On the other hand, self-awareness of positive expectations can replace those negative mental images and reward your nervous system with an energized feeling. According to Edward E. Jones, a psychologist at Princeton University, “our expectancies not only affect how we see reality but also affect the reality itself.”

People who have expectations placed upon them by authority figures often show significantly greater gain in performance and achievement. The Pygmalion effect is by no means any sort of magical inspiration, but rather a way for leaders to act differently in regards to the learner. For example, a weightlifter will naturally try to outdo his or her rival if they have positive expectations placed on them from their trainer. Unique self-perceptions provided by a leader can intuitively empower you and prompt you to focus on achieving your goals.

The elevated expectations of the Pygmalion effect are so powerful that it is often applied to settings from corporate workplaces to sports teams and even to the military.
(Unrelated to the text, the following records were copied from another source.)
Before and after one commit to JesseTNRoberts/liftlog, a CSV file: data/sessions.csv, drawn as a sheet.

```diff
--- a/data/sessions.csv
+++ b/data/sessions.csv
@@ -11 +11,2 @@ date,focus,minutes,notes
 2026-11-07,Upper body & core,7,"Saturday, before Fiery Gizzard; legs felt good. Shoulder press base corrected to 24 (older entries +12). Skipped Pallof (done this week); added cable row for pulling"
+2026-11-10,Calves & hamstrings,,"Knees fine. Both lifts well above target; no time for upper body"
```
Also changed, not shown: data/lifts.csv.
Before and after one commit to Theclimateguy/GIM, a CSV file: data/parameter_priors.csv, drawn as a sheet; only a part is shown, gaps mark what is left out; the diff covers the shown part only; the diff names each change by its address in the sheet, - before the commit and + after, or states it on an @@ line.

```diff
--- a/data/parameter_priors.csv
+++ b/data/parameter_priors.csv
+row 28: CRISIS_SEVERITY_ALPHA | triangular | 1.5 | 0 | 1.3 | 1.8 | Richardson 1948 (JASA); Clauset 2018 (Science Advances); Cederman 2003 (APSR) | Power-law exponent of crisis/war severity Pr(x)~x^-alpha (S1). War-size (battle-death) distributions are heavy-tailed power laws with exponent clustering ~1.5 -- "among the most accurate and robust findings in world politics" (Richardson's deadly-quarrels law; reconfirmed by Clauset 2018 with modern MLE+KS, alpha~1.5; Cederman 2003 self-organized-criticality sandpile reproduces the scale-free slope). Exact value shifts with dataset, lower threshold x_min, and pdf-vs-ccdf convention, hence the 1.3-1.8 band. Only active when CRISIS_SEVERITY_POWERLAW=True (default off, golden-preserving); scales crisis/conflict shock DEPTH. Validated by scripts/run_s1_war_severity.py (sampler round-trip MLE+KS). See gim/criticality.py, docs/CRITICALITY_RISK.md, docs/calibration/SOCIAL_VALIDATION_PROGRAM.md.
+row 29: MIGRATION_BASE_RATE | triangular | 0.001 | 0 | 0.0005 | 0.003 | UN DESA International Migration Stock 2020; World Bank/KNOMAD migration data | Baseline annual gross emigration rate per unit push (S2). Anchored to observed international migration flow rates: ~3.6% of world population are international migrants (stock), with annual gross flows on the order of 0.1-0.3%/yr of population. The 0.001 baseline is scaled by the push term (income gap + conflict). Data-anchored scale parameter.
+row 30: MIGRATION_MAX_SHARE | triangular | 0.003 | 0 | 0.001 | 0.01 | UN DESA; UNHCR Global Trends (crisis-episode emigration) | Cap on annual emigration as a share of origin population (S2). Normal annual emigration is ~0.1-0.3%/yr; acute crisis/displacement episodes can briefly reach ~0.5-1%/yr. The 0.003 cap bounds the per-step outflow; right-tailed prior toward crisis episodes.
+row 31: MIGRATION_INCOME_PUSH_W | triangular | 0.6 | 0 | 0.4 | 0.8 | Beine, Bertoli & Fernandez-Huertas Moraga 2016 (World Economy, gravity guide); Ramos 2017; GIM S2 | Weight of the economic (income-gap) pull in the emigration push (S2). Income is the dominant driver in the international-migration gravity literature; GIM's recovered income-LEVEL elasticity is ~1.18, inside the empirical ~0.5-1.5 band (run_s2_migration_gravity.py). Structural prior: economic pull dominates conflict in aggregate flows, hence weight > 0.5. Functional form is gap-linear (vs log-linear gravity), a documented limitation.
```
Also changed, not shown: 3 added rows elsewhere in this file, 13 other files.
Research shows that the expectations of those around you can subconsciously modify your behavior – for better or for worse – while your own expectations can fill you with positive drive and energy, or despondency and despair. Having expectations placed on you narrows your choices, while providing an energizing drive to achieve your goals.

While it can prove difficult to intentionally change the expectations of those around us, we can consciously change our own behavior by adopting new behaviors and acting like everyone around us has exceedingly great potential.
Article Author: Smiljan Mori is the founder of MindOver™ Network, Brilliant solutions for Performance, Motivation and Happiness. He has literally created a successful business and coaching empire from scratch and is a best-selling author and motivational speaker who brings unparalleled professional experience and the latest scientific research from neuroscience and positive psychology to audiences around the globe. He has shown more than 150,000 people from 50 countries how to change their lives for the better.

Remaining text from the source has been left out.